As the Qur'an says, Allah (subhana wa ta`âla) has provided us with abundance.  Shortages are thus the work of human attempts to circumvent the Divine Law.  The regulation of retail prices in California seems to have aggravated the unexpected burst in demand for power there.  Economic actors use prices as a tool for rational calculation of their plans for the future.  Relying on regulated prices is a dangerous game.  If one is told that the regulatory agency assures such-and-such a price, one may increase the planned exploitation of the regulated commodity.  But such a in increase in usage, which would drive the price upward in a free market, encouraging an increased expansion of supply, in a regulated market only leads to shortages.  The PUCO report unambiguously concludes that "price caps in California markets limited the incentive for generators to locate new plants."  Further the "The permitting process for new generation is long and costly and has caused delays in siting new generation facilities.  Almost 17,000 Megawatts of new supply is planned but has not been built."


It is urgent for Muslims to understand the details of what I happening in California for a number of reasons.  An obvious one is that, as in the case of the oil crisis of the 1970's, one can expect to hear–indeed we have already heard–accusations that it is "greedy Muslim oil producers" who are responsible for California's problems.  A more subtle element is that we Muslims who live in America are part of the communities that are wrestling with the issue of utility deregulation.  It is in our interests as consumers to understand the issue and to educate our neighbors that deregulation can help us to get reliable electricity at moderate costs provided that we do not allow the residual regulatory infrastructure to impair the market mechanisms that insure efficient production and rational distribution to be sacrificed to the greed of politically powerful interests or to the mythology that that regulators are better at determining prices that he market forces created by Allah (swt).  It is the duty of Muslims to explain to non-Muslims why just laws lead to prosperity and unjust laws to shortages.  Let human legislators pursue the prevention and punishment of injustice and leave the price-fixing to Allah (swt).

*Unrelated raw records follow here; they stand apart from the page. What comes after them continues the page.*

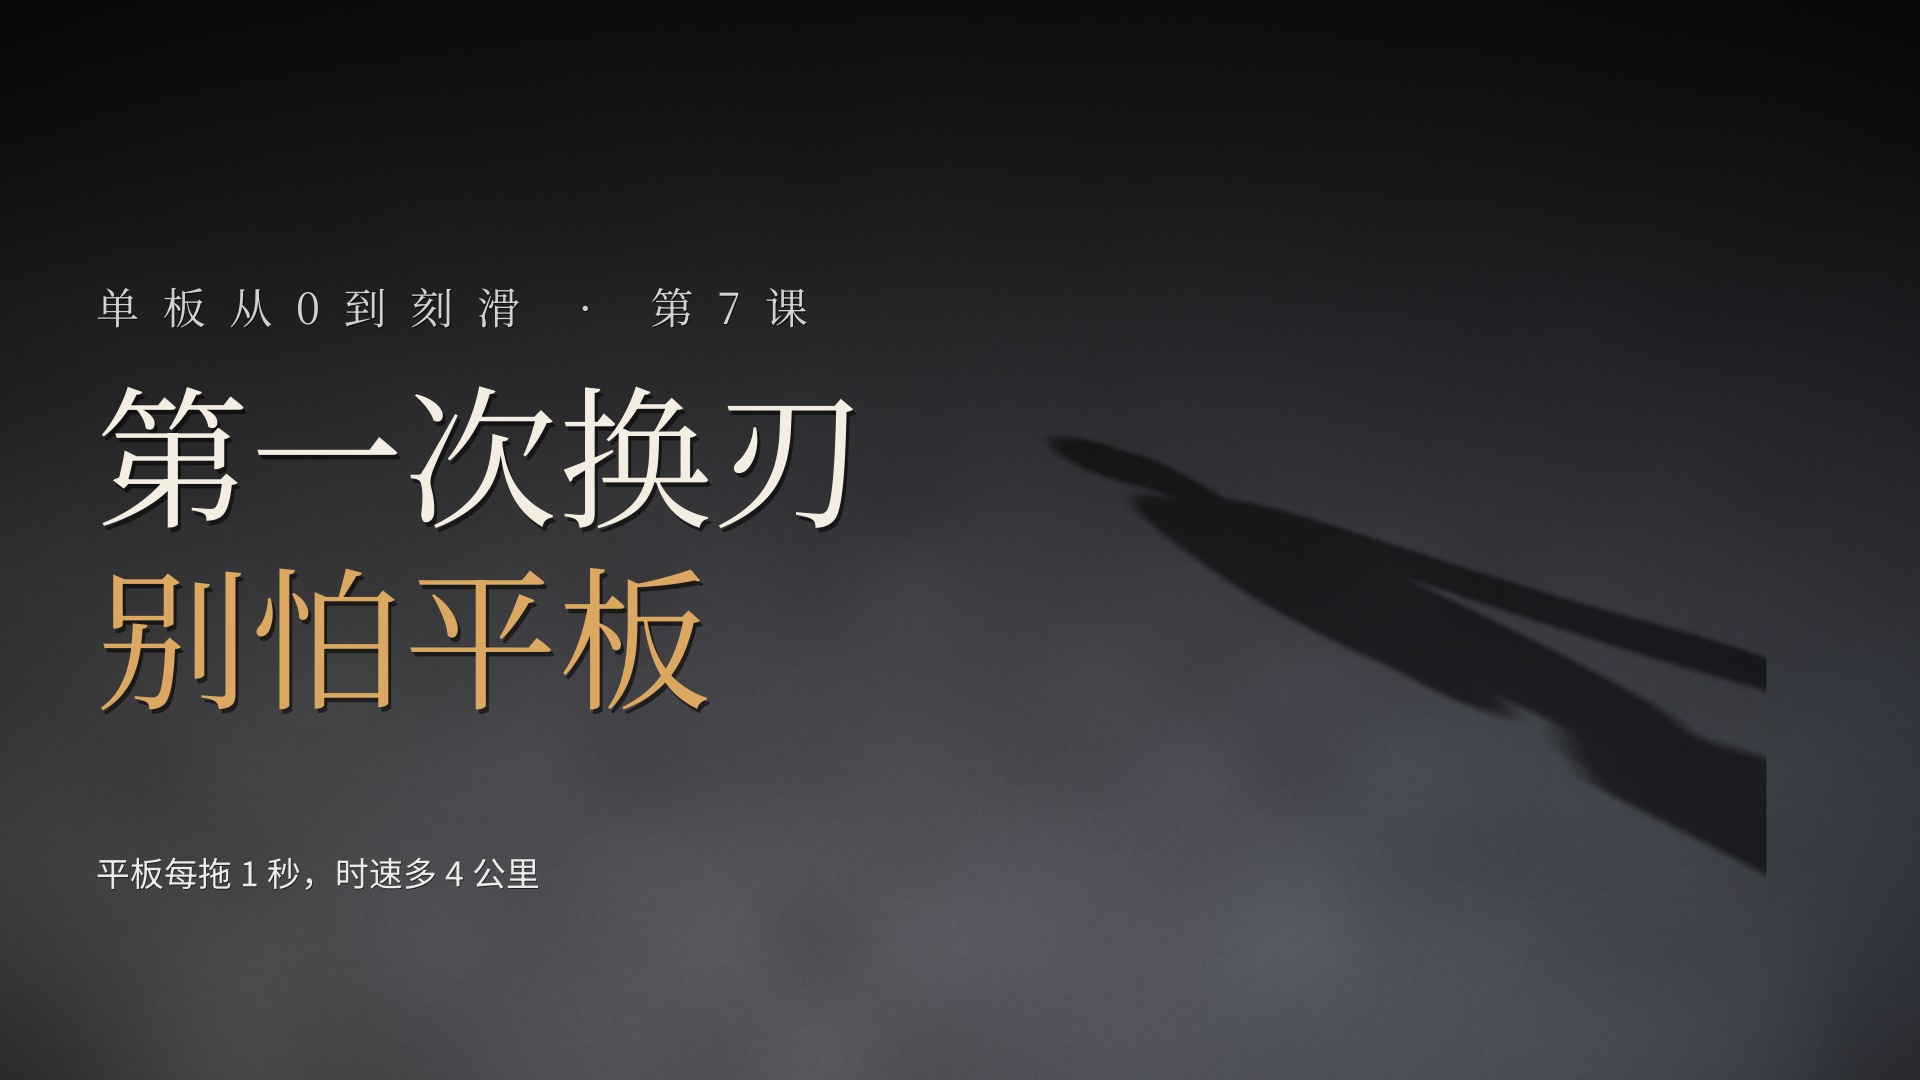
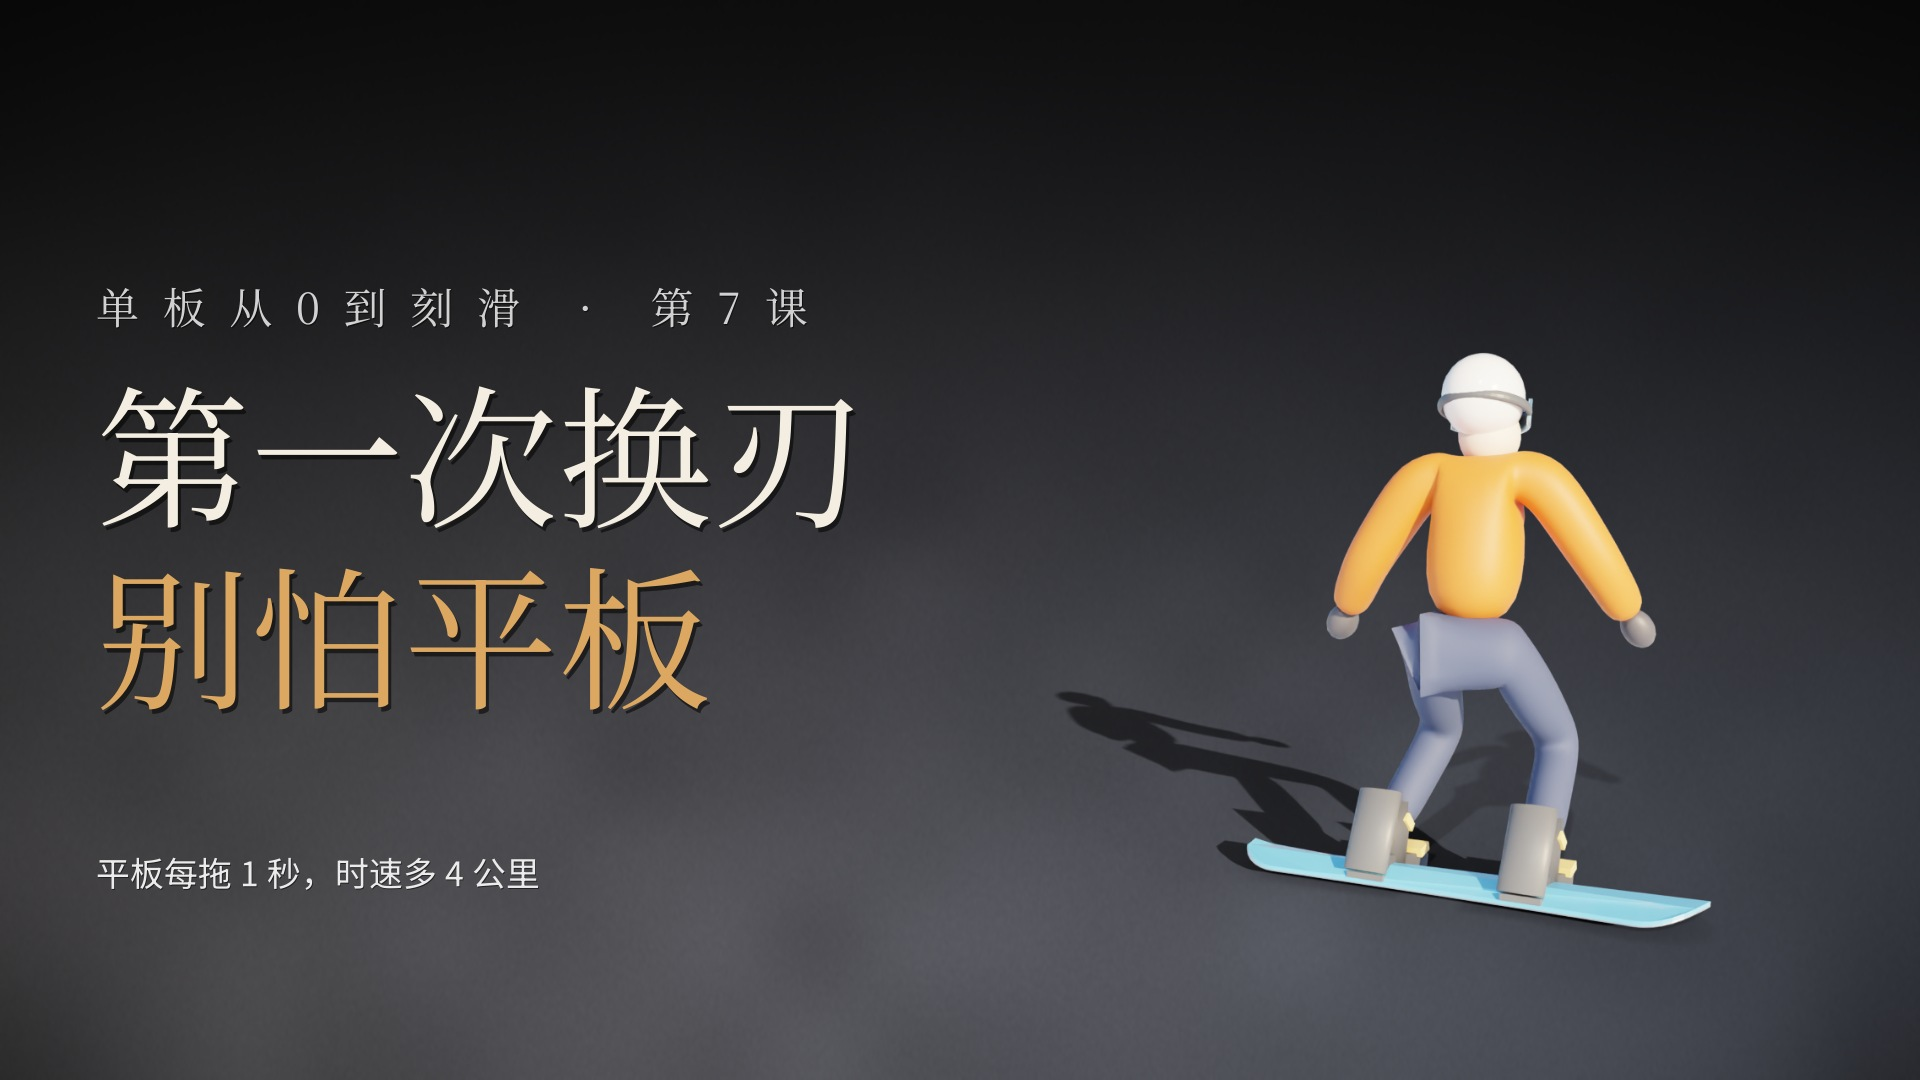
封面人物渲染跟上顺坡位置（gy）；第7课封面重出
Claude-Session: https://claude.ai/code/session_011nxU6Xqnvk7sEPthDPKna4

Changed region(s): [[0.5312, 0.3056, 0.9375, 0.8556]]

diff --git a/video/zero2carve-lib/cover3d.py b/video/zero2carve-lib/cover3d.py
@@ -17,7 +17,7 @@ S = Scene(1200, 1200, samples=int(os.environ.get("SAMPLES", 24)), transparent=Tr
 P = interp(ep.PERF[C["perf"]], C["p"])
 P["slope"] = 0.0; P["trail"] = 0.0      # 封面不要坡和雪痕，人物摆正
 J = S.place(P)
-g = Vector((P["gx"], 0, 0))
+g = Vector((P["gx"], P["gy"], 0))     # 人在坡上的位置（x 横向、y 顺坡）
 pos, tgt, lens = C["cam"]
 S.camera(Vector(pos) + g, Vector(tgt) + g, lens)
 meta = {}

Abdul Azim Islahi 1988.  Economic Concepts of Ibn Taymîyah. (Bradfrd-on-Aon: Islamic Foundation), p. 94, translating Ibn Taymiyyah's quote with reference to Abu Dawud and Tirmidhi.